Less than two months after the Botswana National Front’s controversial elective congress at which a side led by Duma Boko swept the boards, the losers have registered a new party with a name from the past.
The new party will be called the Botswana Labour Party and will be a socialist movement. Its leader will bear the title of Chairperson and not president as typically happens with other parties. The socialist orientation is important for the founders because they strongly believe that Boko had derailed the BNF from its socialist leaning.
The name is not new, having been used by Lenyeletse Koma (who is the cousin to BNF founder, Dr. Kenneth Koma) to register a BNF-origin party. After leaving the BNF, Lenyeletse formed a party that he called the Botswana Labour Party. Electorally, the party went nowhere but he clung to the name. We learn that Lenyeletse gave permission to his former comrades to use the name.
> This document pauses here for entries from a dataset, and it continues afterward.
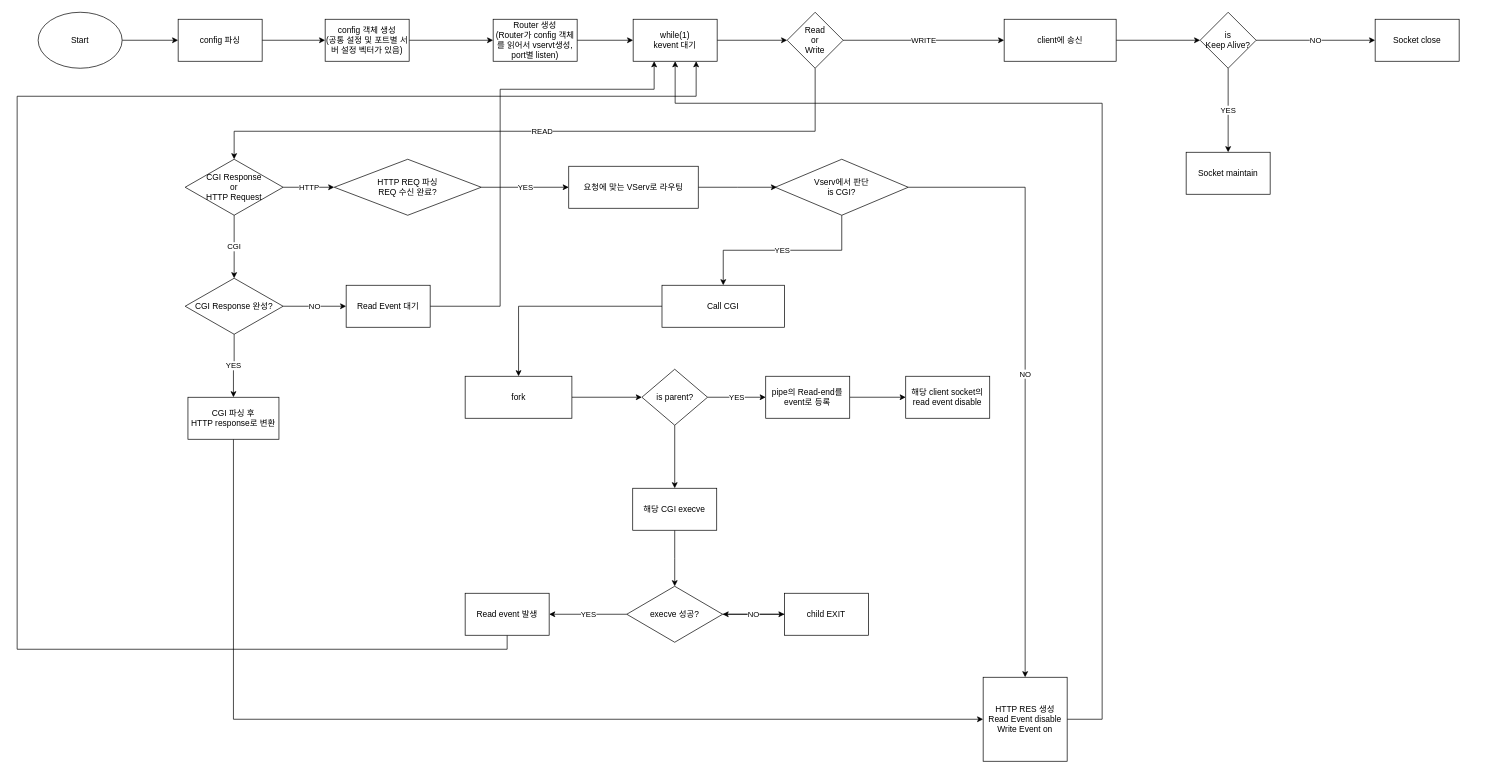
Above: FlowChart.drawio in myLittleWebserv/myLittleWebserv (draw.io), before the change. Source tidied: cells renumbered, new cells numbered last; positions are measured from the earlier drawing's top-left corner, leaving out a move shared by most shapes. Both pictures are drawn from the tidied source at 70%, with x=0, y=0 at pixel (17, 12).
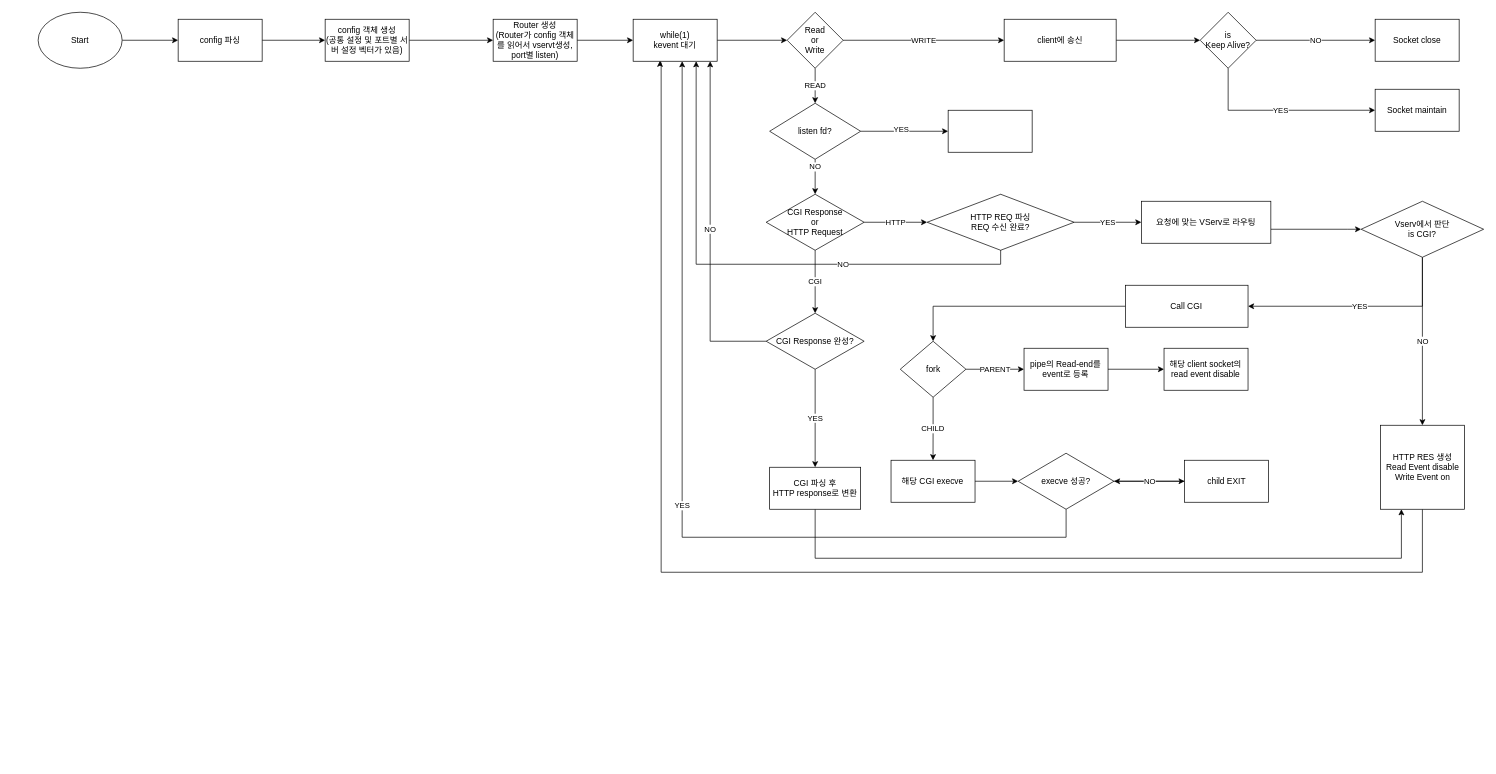
After the change.

Unchanged cells that the change refers to:
```xml
<mxCell id="11" value="while(1)&lt;br&gt;kevent 대기" style="whiteSpace=wrap;html=1;rounded=0;" parent="1" vertex="1">
  <mxGeometry x="880" y="10" width="120" height="60" as="geometry" />
</mxCell>
<mxCell id="52" value="Read&lt;br&gt;or&lt;br&gt;Write" style="rhombus;whiteSpace=wrap;html=1;rounded=0;" parent="1" vertex="1">
  <mxGeometry x="1100" width="80" height="80" as="geometry" />
</mxCell>
<mxCell id="57" value="is&lt;br&gt;Keep Alive?" style="rhombus;whiteSpace=wrap;html=1;rounded=0;" parent="1" vertex="1">
  <mxGeometry x="1690" width="80" height="80" as="geometry" />
</mxCell>
```

The edit, as a diff of the source:
```diff
@@
+    <mxCell id="60" style="edgeStyle=orthogonalEdgeStyle;rounded=0;jettySize=auto;html=1;exitX=0.5;exitY=0;exitDx=0;exitDy=0;entryX=0.75;entryY=1;entryDx=0;entryDy=0;" parent="1" edge="1" source="13" target="11">
+      <mxGeometry relative="1" as="geometry">
+        <Array as="points">
+          <mxPoint x="1405" y="360" />
+          <mxPoint x="970" y="360" />
+        </Array>
+      </mxGeometry>
+    </mxCell>
+    <mxCell id="61" value="NO" style="edgeLabel;html=1;align=center;verticalAlign=middle;" parent="60" vertex="1">
+      <mxGeometry x="-0.21" relative="1" as="geometry" />
+    </mxCell>
     <mxCell id="13" value="HTTP REQ 파싱&lt;br&gt;REQ 수신 완료?" style="rhombus;whiteSpace=wrap;html=1;rounded=0;" parent="1" vertex="1">
-      <mxGeometry x="453" y="210" width="210" height="80" as="geometry" />
+      <mxGeometry x="1300" y="260" width="210" height="80" as="geometry" />
     </mxCell>
-    <mxCell id="14" style="edgeStyle=orthogonalEdgeStyle;rounded=0;jettySize=auto;html=1;" parent="1" edge="1" source="15">
+    <mxCell id="14" style="edgeStyle=orthogonalEdgeStyle;rounded=0;jettySize=auto;html=1;entryX=0;entryY=0.5;entryDx=0;entryDy=0;" parent="1" edge="1" source="15" target="18">
       <mxGeometry relative="1" as="geometry">
-        <mxPoint x="1085.5" y="250" as="targetPoint" />
+        <Array as="points">
+          <mxPoint x="1900" y="310" />
+          <mxPoint x="1900" y="310" />
+        </Array>
       </mxGeometry>
     </mxCell>
     <mxCell id="15" value="요청에 맞는 VServ로 라우팅" style="whiteSpace=wrap;html=1;rounded=0;" parent="1" vertex="1">
-      <mxGeometry x="788" y="220" width="185" height="60" as="geometry" />
+      <mxGeometry x="1606" y="270" width="185" height="60" as="geometry" />
     </mxCell>
     <mxCell id="16" value="YES" style="edgeStyle=orthogonalEdgeStyle;rounded=0;jettySize=auto;html=1;" parent="1" edge="1" source="18" target="20">
-      <mxGeometry relative="1" as="geometry" />
+      <mxGeometry relative="1" as="geometry">
+        <Array as="points">
+          <mxPoint x="2008" y="420" />
+        </Array>
+      </mxGeometry>
     </mxCell>
@@
     <mxCell id="18" value="Vserv에서 판단&lt;br&gt;is CGI?" style="rhombus;whiteSpace=wrap;html=1;" parent="1" vertex="1">
-      <mxGeometry x="1083" y="210" width="190" height="80" as="geometry" />
+      <mxGeometry x="1920" y="270" width="175" height="80" as="geometry" />
     </mxCell>
-    <mxCell id="19" style="edgeStyle=orthogonalEdgeStyle;rounded=0;jettySize=auto;html=1;" parent="1" edge="1" source="20" target="24">
-      <mxGeometry relative="1" as="geometry" />
+    <mxCell id="19" style="edgeStyle=orthogonalEdgeStyle;rounded=0;jettySize=auto;html=1;entryX=0.5;entryY=0;entryDx=0;entryDy=0;" parent="1" edge="1" source="20" target="27">
+      <mxGeometry relative="1" as="geometry">
+        <Array as="points">
+          <mxPoint x="1308.4" y="420" />
+        </Array>
+      </mxGeometry>
     </mxCell>
     <mxCell id="20" value="Call CGI" style="whiteSpace=wrap;html=1;" parent="1" vertex="1">
-      <mxGeometry x="921.2" y="390" width="175" height="60" as="geometry" />
+      <mxGeometry x="1583.4" y="390" width="175" height="60" as="geometry" />
     </mxCell>
-    <mxCell id="21" style="edgeStyle=orthogonalEdgeStyle;rounded=0;jettySize=auto;html=1;entryX=0.5;entryY=1;entryDx=0;entryDy=0;" parent="1" edge="1" source="22" target="11">
+    <mxCell id="21" style="edgeStyle=orthogonalEdgeStyle;rounded=0;jettySize=auto;html=1;entryX=0.32;entryY=0.988;entryDx=0;entryDy=0;entryPerimeter=0;" parent="1" edge="1" source="22" target="11">
       <mxGeometry relative="1" as="geometry">
         <Array as="points">
-          <mxPoint x="1550" y="1010" />
-          <mxPoint x="1550" y="130" />
-          <mxPoint x="940" y="130" />
+          <mxPoint x="2008" y="800" />
+          <mxPoint x="920" y="800" />
+          <mxPoint x="920" y="72" />
+          <mxPoint x="918" y="72" />
         </Array>
       </mxGeometry>
     </mxCell>
     <mxCell id="22" value="HTTP RES 생성&lt;br&gt;Read Event disable&lt;br&gt;Write Event on" style="whiteSpace=wrap;html=1;" parent="1" vertex="1">
-      <mxGeometry x="1380" y="950" width="120" height="120" as="geometry" />
+      <mxGeometry x="1947.5" y="590" width="120" height="120" as="geometry" />
     </mxCell>
-    <mxCell id="23" style="edgeStyle=orthogonalEdgeStyle;rounded=0;jettySize=auto;html=1;" parent="1" edge="1" source="24" target="27">
-      <mxGeometry relative="1" as="geometry" />
-    </mxCell>
-    <mxCell id="24" value="fork" style="whiteSpace=wrap;html=1;" parent="1" vertex="1">
-      <mxGeometry x="640" y="520" width="152.5" height="60" as="geometry" />
-    </mxCell>
-    <mxCell id="25" value="YES" style="edgeStyle=orthogonalEdgeStyle;rounded=0;jettySize=auto;html=1;" parent="1" edge="1" source="27" target="29">
+    <mxCell id="25" value="PARENT" style="edgeStyle=orthogonalEdgeStyle;rounded=0;jettySize=auto;html=1;" parent="1" edge="1" source="27" target="29">
       <mxGeometry relative="1" as="geometry" />
     </mxCell>
-    <mxCell id="26" style="edgeStyle=orthogonalEdgeStyle;rounded=0;jettySize=auto;html=1;" parent="1" edge="1" source="27" target="32">
+    <mxCell id="26" value="CHILD" style="edgeStyle=orthogonalEdgeStyle;rounded=0;jettySize=auto;html=1;" parent="1" edge="1" source="27" target="32">
       <mxGeometry relative="1" as="geometry" />
     </mxCell>
-    <mxCell id="27" value="is parent?" style="rhombus;whiteSpace=wrap;html=1;" parent="1" vertex="1">
-      <mxGeometry x="892.5" y="510" width="93.8" height="80" as="geometry" />
+    <mxCell id="27" value="fork" style="rhombus;whiteSpace=wrap;html=1;" parent="1" vertex="1">
+      <mxGeometry x="1261.6" y="470" width="93.8" height="80" as="geometry" />
     </mxCell>
@@
     <mxCell id="29" value="pipe의 Read-end를 event로 등록" style="whiteSpace=wrap;html=1;" parent="1" vertex="1">
-      <mxGeometry x="1069.4" y="520" width="120" height="60" as="geometry" />
+      <mxGeometry x="1438.4" y="480" width="120" height="60" as="geometry" />
     </mxCell>
     <mxCell id="30" value="해당 client socket의 read event disable" style="whiteSpace=wrap;html=1;" parent="1" vertex="1">
-      <mxGeometry x="1269.4" y="520" width="120" height="60" as="geometry" />
+      <mxGeometry x="1638.4" y="480" width="120" height="60" as="geometry" />
     </mxCell>
-    <mxCell id="31" style="edgeStyle=orthogonalEdgeStyle;rounded=0;jettySize=auto;html=1;" parent="1" edge="1" source="32">
-      <mxGeometry relative="1" as="geometry">
-        <mxPoint x="939.4" y="820" as="targetPoint" />
-      </mxGeometry>
+    <mxCell id="31" style="edgeStyle=orthogonalEdgeStyle;rounded=0;jettySize=auto;html=1;" parent="1" edge="1" source="32" target="35">
+      <mxGeometry relative="1" as="geometry" />
     </mxCell>
     <mxCell id="32" value="해당 CGI execve" style="whiteSpace=wrap;html=1;" parent="1" vertex="1">
-      <mxGeometry x="879.4" y="680" width="120" height="60" as="geometry" />
+      <mxGeometry x="1248.4" y="640" width="120" height="60" as="geometry" />
     </mxCell>
@@
-    <mxCell id="34" value="YES" style="edgeStyle=orthogonalEdgeStyle;rounded=0;jettySize=auto;html=1;" parent="1" edge="1" source="35" target="39">
-      <mxGeometry relative="1" as="geometry" />
+    <mxCell id="34" value="YES" style="edgeStyle=orthogonalEdgeStyle;rounded=0;jettySize=auto;html=1;" parent="1" edge="1" source="35">
+      <mxGeometry relative="1" as="geometry">
+        <mxPoint x="950" y="70" as="targetPoint" />
+        <Array as="points">
+          <mxPoint x="1499" y="750" />
+          <mxPoint x="950" y="750" />
+        </Array>
+      </mxGeometry>
     </mxCell>
     <mxCell id="35" value="execve 성공?" style="rhombus;whiteSpace=wrap;html=1;" parent="1" vertex="1">
-      <mxGeometry x="870.9" y="820" width="136.9" height="80" as="geometry" />
+      <mxGeometry x="1430" y="630" width="136.9" height="80" as="geometry" />
     </mxCell>
@@
     <mxCell id="37" value="child EXIT" style="whiteSpace=wrap;html=1;" parent="1" vertex="1">
-      <mxGeometry x="1096.2" y="830" width="120" height="60" as="geometry" />
+      <mxGeometry x="1667.8" y="640" width="120" height="60" as="geometry" />
     </mxCell>
-    <mxCell id="38" style="edgeStyle=orthogonalEdgeStyle;rounded=0;jettySize=auto;html=1;exitX=0.5;exitY=1;exitDx=0;exitDy=0;entryX=0.75;entryY=1;entryDx=0;entryDy=0;" parent="1" edge="1" source="39" target="11">
-      <mxGeometry relative="1" as="geometry">
-        <Array as="points">
-          <mxPoint x="700" y="910" />
-          <mxPoint y="910" />
-          <mxPoint y="120" />
-          <mxPoint x="970" y="120" />
-        </Array>
-      </mxGeometry>
-    </mxCell>
-    <mxCell id="39" value="Read event 발생" style="whiteSpace=wrap;html=1;" parent="1" vertex="1">
-      <mxGeometry x="640" y="830" width="120" height="60" as="geometry" />
-    </mxCell>
@@
-    <mxCell id="41" value="CGI" style="edgeStyle=orthogonalEdgeStyle;rounded=0;jettySize=auto;html=1;" parent="1" edge="1" source="42">
-      <mxGeometry relative="1" as="geometry">
-        <mxPoint x="310" y="380" as="targetPoint" />
-      </mxGeometry>
+    <mxCell id="41" value="CGI" style="edgeStyle=orthogonalEdgeStyle;rounded=0;jettySize=auto;html=1;entryX=0.5;entryY=0;entryDx=0;entryDy=0;" parent="1" edge="1" source="42" target="45">
+      <mxGeometry relative="1" as="geometry" />
     </mxCell>
     <mxCell id="42" value="CGI Response&lt;br&gt;or&lt;br&gt;HTTP Request" style="rhombus;whiteSpace=wrap;html=1;" parent="1" vertex="1">
-      <mxGeometry x="240" y="210" width="140" height="80" as="geometry" />
+      <mxGeometry x="1070" y="260" width="140" height="80" as="geometry" />
     </mxCell>
@@
-    <mxCell id="44" value="NO" style="edgeStyle=orthogonalEdgeStyle;rounded=0;jettySize=auto;html=1;" parent="1" edge="1" source="45" target="49">
-      <mxGeometry relative="1" as="geometry" />
+    <mxCell id="44" value="NO" style="edgeStyle=orthogonalEdgeStyle;rounded=0;jettySize=auto;html=1;" parent="1" edge="1" source="45">
+      <mxGeometry relative="1" as="geometry">
+        <mxPoint x="990" y="70" as="targetPoint" />
+        <Array as="points">
+          <mxPoint x="990" y="470" />
+          <mxPoint x="990" y="70" />
+        </Array>
+      </mxGeometry>
     </mxCell>
     <mxCell id="45" value="CGI Response 완성?" style="rhombus;whiteSpace=wrap;html=1;" parent="1" vertex="1">
-      <mxGeometry x="240" y="380" width="140" height="80" as="geometry" />
+      <mxGeometry x="1070" y="430" width="140" height="80" as="geometry" />
     </mxCell>
-    <mxCell id="46" style="edgeStyle=orthogonalEdgeStyle;rounded=0;jettySize=auto;html=1;entryX=0;entryY=0.5;entryDx=0;entryDy=0;" parent="1" edge="1" source="47" target="22">
+    <mxCell id="46" style="edgeStyle=orthogonalEdgeStyle;rounded=0;jettySize=auto;html=1;entryX=0.25;entryY=1;entryDx=0;entryDy=0;" parent="1" edge="1" source="47" target="22">
       <mxGeometry relative="1" as="geometry">
         <Array as="points">
-          <mxPoint x="309" y="1010" />
+          <mxPoint x="1140" y="780" />
+          <mxPoint x="1978" y="780" />
         </Array>
       </mxGeometry>
     </mxCell>
     <mxCell id="47" value="CGI 파싱 후&lt;br&gt;HTTP response로 변환" style="whiteSpace=wrap;html=1;" parent="1" vertex="1">
-      <mxGeometry x="244" y="550" width="130" height="60" as="geometry" />
+      <mxGeometry x="1075" y="650" width="130" height="60" as="geometry" />
     </mxCell>
-    <mxCell id="48" style="edgeStyle=orthogonalEdgeStyle;rounded=0;jettySize=auto;html=1;exitX=1;exitY=0.5;exitDx=0;exitDy=0;entryX=0.25;entryY=1;entryDx=0;entryDy=0;" parent="1" edge="1" source="49" target="11">
-      <mxGeometry relative="1" as="geometry">
-        <Array as="points">
-          <mxPoint x="690" y="420" />
-          <mxPoint x="690" y="110" />
-          <mxPoint x="910" y="110" />
-        </Array>
-      </mxGeometry>
-    </mxCell>
-    <mxCell id="49" value="Read Event 대기" style="whiteSpace=wrap;html=1;" parent="1" vertex="1">
-      <mxGeometry x="470" y="390" width="120" height="60" as="geometry" />
-    </mxCell>
@@
-    <mxCell id="51" value="READ" style="edgeStyle=orthogonalEdgeStyle;rounded=0;jettySize=auto;html=1;exitX=0.5;exitY=1;exitDx=0;exitDy=0;entryX=0.5;entryY=0;entryDx=0;entryDy=0;" parent="1" edge="1" source="52" target="42">
-      <mxGeometry relative="1" as="geometry">
-        <Array as="points">
-          <mxPoint x="1140" y="170" />
-          <mxPoint x="310" y="170" />
-        </Array>
-      </mxGeometry>
+    <mxCell id="51" value="READ" style="edgeStyle=orthogonalEdgeStyle;rounded=0;jettySize=auto;html=1;exitX=0.5;exitY=1;exitDx=0;exitDy=0;entryX=0.5;entryY=0;entryDx=0;entryDy=0;" parent="1" edge="1" source="52" target="66">
+      <mxGeometry relative="1" as="geometry" />
     </mxCell>
@@
     <mxCell id="56" value="YES" style="edgeStyle=orthogonalEdgeStyle;rounded=0;jettySize=auto;html=1;" parent="1" edge="1" source="57" target="59">
-      <mxGeometry relative="1" as="geometry" />
+      <mxGeometry relative="1" as="geometry">
+        <Array as="points">
+          <mxPoint x="1730" y="140" />
+        </Array>
+      </mxGeometry>
     </mxCell>
@@
     <mxCell id="59" value="Socket maintain" style="whiteSpace=wrap;html=1;rounded=0;" parent="1" vertex="1">
-      <mxGeometry x="1670" y="200" width="120" height="60" as="geometry" />
+      <mxGeometry x="1940" y="110" width="120" height="60" as="geometry" />
     </mxCell>
+    <mxCell id="62" style="edgeStyle=orthogonalEdgeStyle;rounded=0;jettySize=auto;html=1;exitX=0.5;exitY=1;exitDx=0;exitDy=0;entryX=0.5;entryY=0;entryDx=0;entryDy=0;" parent="1" edge="1" source="66" target="42">
+      <mxGeometry relative="1" as="geometry" />
+    </mxCell>
+    <mxCell id="63" value="NO" style="edgeLabel;html=1;align=center;verticalAlign=middle;" parent="62" vertex="1">
+      <mxGeometry x="-0.6" y="-1" relative="1" as="geometry" />
+    </mxCell>
+    <mxCell id="64" style="edgeStyle=orthogonalEdgeStyle;rounded=0;jettySize=auto;html=1;exitX=1;exitY=0.5;exitDx=0;exitDy=0;" parent="1" edge="1" source="66" target="67">
+      <mxGeometry relative="1" as="geometry" />
+    </mxCell>
+    <mxCell id="65" value="YES" style="edgeLabel;html=1;align=center;verticalAlign=middle;" parent="64" vertex="1">
+      <mxGeometry x="-0.09" y="4" relative="1" as="geometry">
+        <mxPoint y="1" as="offset" />
+      </mxGeometry>
+    </mxCell>
+    <mxCell id="66" value="listen fd?" style="rhombus;whiteSpace=wrap;html=1;" parent="1" vertex="1">
+      <mxGeometry x="1075" y="130" width="130" height="80" as="geometry" />
+    </mxCell>
+    <mxCell id="67" style="rounded=0;whiteSpace=wrap;html=1;" parent="1" vertex="1">
+      <mxGeometry x="1330" y="140" width="120" height="60" as="geometry" />
+    </mxCell>
```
The new BLP, whose official launch is imminent, comes into being after a bitterly fought battle for the leadership of the BNF. On one side was a lobby list headlined by Boko and on the other, another headlined by his former lecturer at the University of Botswana, Dr. Baatlhodi “Bucs” Molatlhegi. From the get-go, “Team Bucs” complained that the electoral process was rigged and when the elective congress came around, had lost all hopes of winning. It was indeed trounced and some of its members feel that they can’t remain in a BNF led by Boko. “Some” because others feel that forming a new party is a mistake. The latter are said to be angling for another opportunity to oust Boko from the leadership.
BLP’s formation comes at a time that the Botswana Congress Party (BCP) is certainly on its way out of the Umbrella for Democratic Change, a four-party opposition collective that Boko is also president of. BCP is said to be actively pursuing the possibility of establishing a working relationship of some sort with the Alliance for Progressives. BLP leaders are said to be interested in becoming part of this new opposition collective – which would certainly rival UDC.